196 F2d 937 Southwest Airways Co v. Civil Aeronautics Board
196 F.2d 937
SOUTHWEST AIRWAYS CO.
CIVIL AERONAUTICS BOARD.
United States Court of Appeals Ninth Circuit.
May 19, 1952.
Kramer, Morrison, Roche & Perry and Walter Roche, Phoenix, Ariz., for petitioner, Southwest Airways Co.
G. Robert Henry, Las Vegas, Nev., for Intervener, Bonanza Air Lines, Inc.
H. G. Morison, Asst. Atty. Gen., J. Roger Wollenberg, Sp. Asst. to the Atty. Gen., John H. Wanner, Associate Gen. Counsel, Civil Aeronautics Board, Emory T. Nunneley, Jr., Gen. Counsel, Civil Aeronautics Board, James L. Highsaw, Jr., Chief, Litigation and Research Division, Civil Aeronautics Board, Washington, D. C., for respondent.
Before DENMAN, Chief Judge, and STEPHENS and BONE, Circuit Judges.
DENMAN, Chief Judge.
This is a petition by Southwest Airways Co. to review another aspect of the same Civil Aeronautics Board order of January 17, 1952, involved in Western Air Lines, Inc., v. Civil A. B., 9 Cir., 196 F.2d 933. As stated in the other case, the Board inter alia denied Southwest's application for award of an air route from Los Angeles to Phoenix via certain way points; and Southwest attacks this order insofar as it reaffirms a previous Board order on March 10, 1950, which had rescinded a temporary certificate, granted to Southwest but not yet effective, which covered this route.
The only additional fact that should be stated is that the Board, as part of the California-Nevada Service Case, had issued a temporary certificate to Southwest covering the Los Angeles-Phoenix route on December 19, 1949. The order of that date granting this certificate was in final form, but the temporary certificate appended to the order had the following condition attached to it:
"This certificate, as amended, shall be effective on February 17, 1950: Provided, however, that prior to the date on which the certificate, as amended, would otherwise become effective the Board, either on its own initiative or upon the filing of a petition or petitions seeking consideration of the Board's order of December 19, 1949 (Order Serial No. E-3727), insofar as such order authorizes the issuance of this certificate, as amended, may by order or orders extend such effective date from time to time."
Western Air Lines and others did petition the Board for reconsideration of its December 19, 1949 order and accordingly the effective date of Southwest's certificate was changed to March 31, 1950. Prior to that time, on March 10, 1950, the Board, acting on the various petitions for reconsideration and the answers of Southwest thereto, rescinded Southwest's temporary certificate for the Los Angeles-Phoenix route.

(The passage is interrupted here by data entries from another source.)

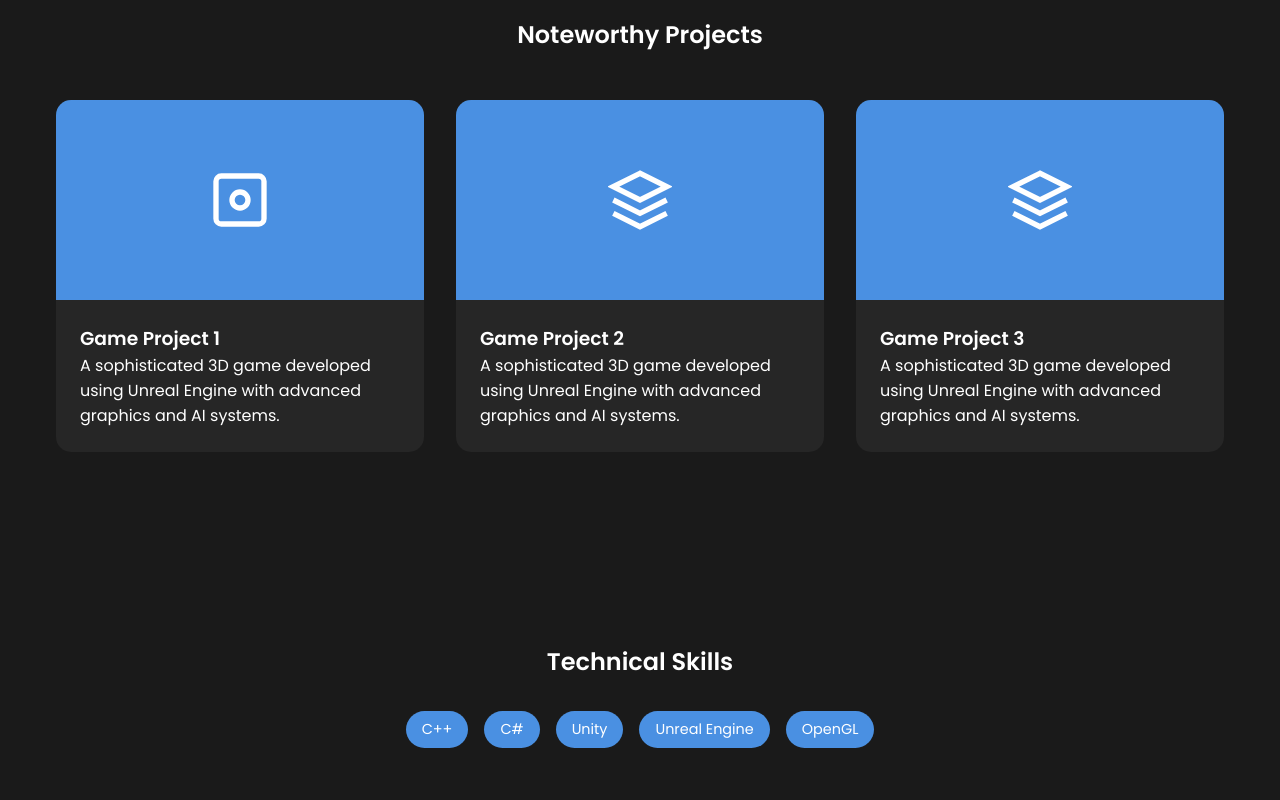
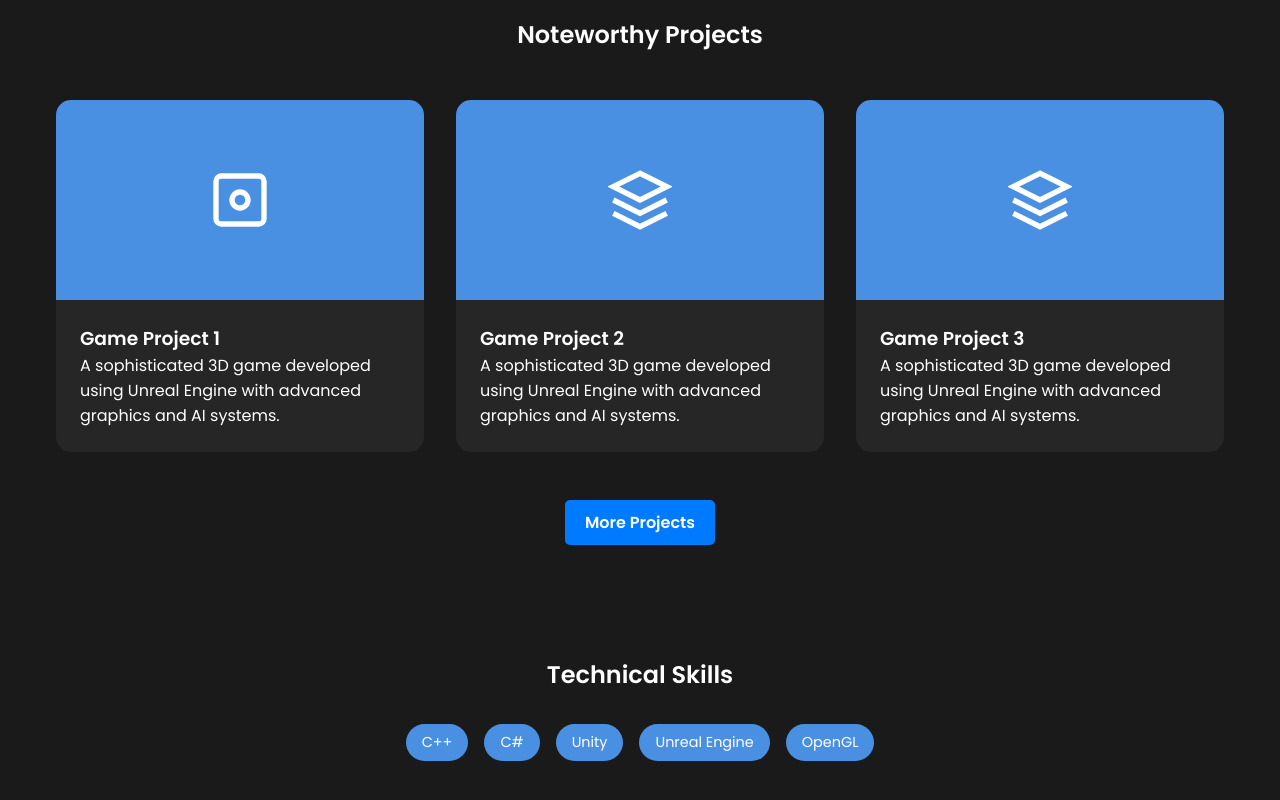
Before and after one commit to KaiHafner/Portfolio, a plain HTML site: page index.html in a window 1280 px wide. Shown: the part 847-1647 px from the top of the page. Drawn offline with Linux system fonts and the light colour scheme.

Commit message:
fixed scroll issue

```diff
--- a/index.html
+++ b/index.html
@@ -118,6 +118,11 @@
             animation: fadeInUp 1s ease-out 0.5s forwards;
         }
 
+        .cta-container {
+            text-align: center; /* Centers the button horizontally */
+            margin-top: 20px; /* Adds spacing between the button and the grid */
+        }
+
         .cta-button {
             margin-top: 2rem;
             padding: 1rem 2rem;
@@ -132,6 +137,18 @@
             opacity: 0;
             text-decoration: none;
             display: inline-block;
+        }
+
+        .cta-button-projects {
+            display: inline-block; /* Makes the button behave like an inline element */
+            padding: 10px 20px; /* Adds padding for a button-like appearance */
+            font-size: 16px; /* Sets font size */
+            font-weight: bold; /* Makes text bold */
+            color: white; /* Sets text color */
+            background-color: #007BFF; /* Sets button background color */
+            text-decoration: none; /* Removes underline */
+            border-radius: 5px; /* Adds rounded corners */
+            transition: background-color 0.3s; /* Smooth hover effect */
         }
 
             .cta-button:hover {
@@ -314,7 +331,7 @@
         }
 
         .section {
-            padding: 5rem 2rem;
+            padding: 3rem 2rem;
             max-width: 1200px;
             margin: 0 auto;
         }
@@ -397,6 +414,10 @@
                 </div>
             </div>
         </div>
+            <!--button-->
+            <div class="cta-container">
+                <a href="#work" class="cta-button-projects" id="AllProjects">More Projects</a>
+            </div>
     </section>
 
     <section id="skills" class="section">
@@ -430,19 +451,19 @@
 
     <script>
 
-        function handleSubmit(event) {
-            event.preventDefault();
+        //function handleSubmit(event) {
+        //    event.preventDefault();
 
-            const name = document.getElementById('name').value;
-            const email = document.getElementById('email').value;
-            const message = document.getElementById('message').value;
+        //    const name = document.getElementById('name').value;
+        //    const email = document.getElementById('email').value;
+        //    const message = document.getElementById('message').value;
 
-            console.log('Form submitted:', { name, email, message });
+        //    console.log('Form submitted:', { name, email, message });
 
-            alert('Thank you for your message! I will get back to you soon.');
+        //    alert('Thank you for your message! I will get back to you soon.');
 
-            event.target.reset();
-        }
+        //    event.target.reset();
+        //}
 
         function spawnAnimatedBg() {
             const animatedBg = document.querySelector('.animated-bg');
```
Also changed, not shown: Projects.html (deleted, +0 -6 lines).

It was this rescission which was reaffirmed on January 17, 1952.
The first challenge of the rescission order is that it was not based on findings in accordance with 49 U.S.C.A. § 645(f). The Board made a finding that the need for local air service proposed by Southwest could best be determined by reopening the California-Nevada Service Case and consolidating Southwest's application with that of Western for the Yuma-Phoenix route and with the Board proceedings to determine if Western and Arizona Airways should be suspended from routes in that area. This was a sufficient finding on which to base the conclusion that Southwest's temporary certificate should be rescinded so that a fresh look could be taken of the local air service problem.
Southwest also argues that the rescission of a still ineffective certificate must be done in accordance with the revocation provisions of 49 U.S.C.A. § 481(h). We do not agree. The certificate was by its terms in a state of suspension totally dependent on the Board's order which had sired it. The Board points to its administrative practice of postponing certificates of this character so that time may be allowed for petition for reconsideration of the parent orders. See Kansas City-Memphis-Florida case, 9 C.A.B. 401 (1948). The Board certainly has the power to reconsider its orders and set them aside, 49 U.S. C.A. § 645(a) and (d), and if certificates not yet effective are dependent on those orders, they will also be extinguished. The situation is totally different from that in which a certificate has become effective.
The order of the Board is affirmed.